Guest blog post authored by:
- Patricia Flatley Brennan, RN, PhD, FAAN, Director, National Library of Medicine, NIH
- Susan Gregurick, PhD, Associate Director for Data Science, NIH; Director of the NIH Office of Data Science Strategy
- Teresa Zayas Cabán, PhD, Chief Scientist, Office of the National Coordinator for Health Information Technology; Coordinator, Fast Healthcare Interoperability Resources (FHIR) Acceleration, National Library of Medicine, NIH
- Steven Posnack, M.S., M.H.S., Deputy National Coordinator for Health Information Technology, Office of the National Coordinator for Health Information Technology
Opportunity knocks for NIH researchers, who will be able to leverage clinical data from electronic health record (EHR) systems with increased frequency and consistency. The passage of the 21st Century Cures Act (Cures Act) has charted a path toward increasing access to and interoperability of electronic health information for clinical care. This, in turn, has paved the way to leverage relevant policies, systems, and infrastructure to accelerate research. In parallel, researchers have been challenged to make data from a single research study, once collected, useful for other research endeavors. Data sharing is essential for expedited translation of research resources into human health improvements. Specifically, sharing scientific data and results enables researchers to more vigorously test the validity of research findings, strengthen analyses by combining data sets, and explore new frontiers.
The implementation of the Cures Act has laid the groundwork for increased use of health care data standards that can benefit research. In particular, the Office of the National Coordinator for Health Information Technology (ONC) recently published a final rule, which went into effect on June 30, 2020, and requires electronic health record (EHR) systems to provide the clinical data necessary for nationwide, interoperable health information exchange through the adoption of the U.S. Core Data for Interoperability (USCDI) standard.
The USCDI establishes a standardized set of data classes and component data elements and expands on data long required to be supported by certified EHRs. The USCDI incorporates health data standards developed and supported by the National Library of Medicine (NLM) (e.g., RxNorm, SNOMED CT, LOINC). ONC is establishing a transparent and collaborative annual process for stakeholders to comment on the USCDI’s expansion; a new version of the USCDI would be anticipated for release each summer starting in 2021.

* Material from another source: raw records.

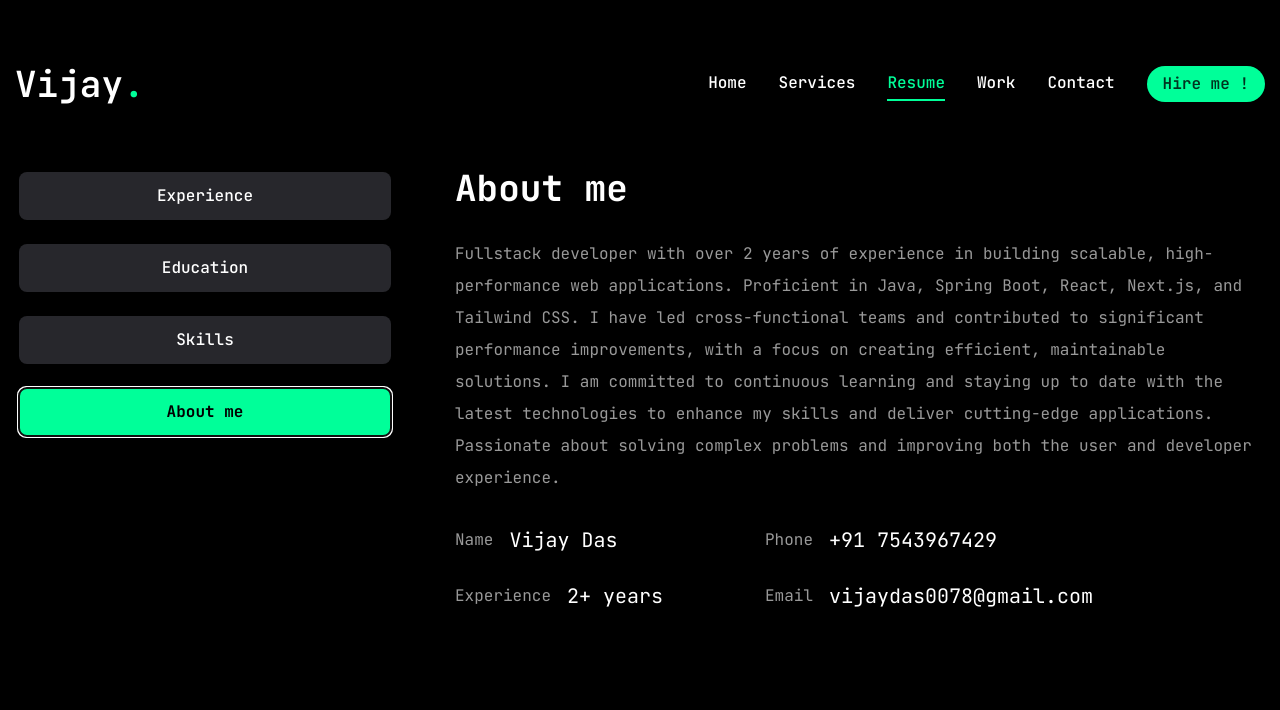
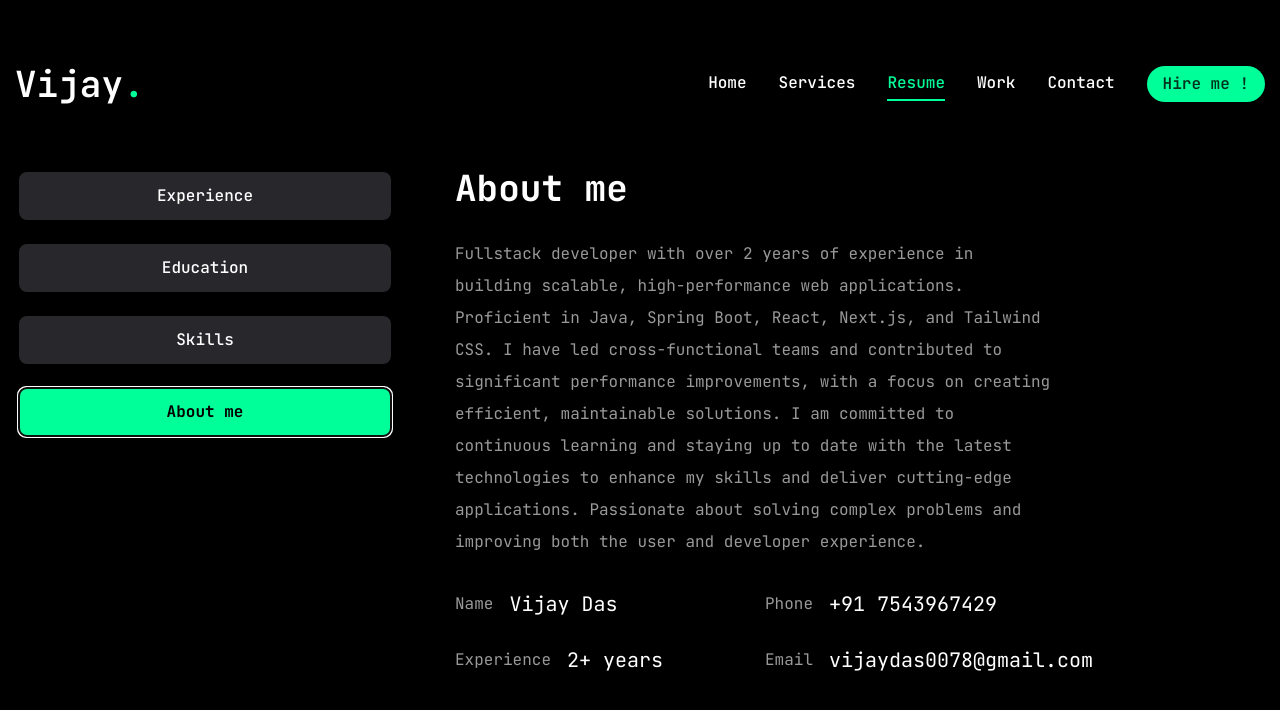
Before and after one commit to vijaykumar0-1/portfolio-website, a Next.js app: page /resume in a window 1280 px wide. Both pictures are taken after a click on the tab "About me". Shown: the top 710 px of the page. Built offline with nearby package versions, Linux system fonts and the light colour scheme.

Commit message:
max width for about me section updated

```diff
--- a/src/app/resume/page.tsx
+++ b/src/app/resume/page.tsx
@@ -232,7 +232,7 @@ const Resume = () => {
           <TabsContent value="about" className="w-full text-center lg:text-left">
                 <div className="flex flex-col gap-[30px]">
                   <h3 className="text-4xl font-bold">{about.title}</h3>
-                  <p className="max-w-[600px mx-auto md:mx-0  text-white/60">{about.description}</p>
+                  <p className="text-white/60 mx-auto md:mx-0 max-w-[600px]">{about.description}</p>
                   <ul className="grid grid-cols-1 md:grid-cols-2 gap-y-6 max-w-[620px] mx-auto md:mx-0">
                     {about.info.map((item, index)=>{
                       return<li key={index} className="flex items-center justify-center md:justify-start gap-4 ">
```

Today NIH published a notice encouraging NIH-supported clinical programs and researchers to adopt and use the standardized set of healthcare data classes, data elements, and associated vocabulary standards in the USCDI v1 to enable greater interoperable exchange of health information for clinical care and research. USCDI adoption will allow care delivery and research organizations to use the same coding systems for key data elements that are part of the USCDI data classes. USCDI will benefit NIH researchers through increased availability of consistently standardized clinical data for research and will make it easier to aggregate research data sets and enable greater discovery.
These efforts will complement use of the HL7® Fast Healthcare Interoperability Resources® (FHIR®) standard, which NIH encouraged researchers to use in a Guide Notice issued a year ago to facilitate researcher access to clinical data in EHRs and to facilitate the sharing of research data. They also advance goals of the NIH Strategic Plan for Data Science and NLM’s new strategic plan to generate and leverage vast amounts of data and to ensure those data are findable, accessible, interoperable, and reusable – or aligned with the FAIR principles.
Data standards are key to the interoperability and reusability of data, allowing data to be more easily analyzed, shared, and combined with other data. Use of data standards in research will help NIH to achieve its data science and open science goals.
Working together and using our authorities to the fullest, NIH and ONC are poised to contribute to the development of interoperable research data to enable discoveries and improve health.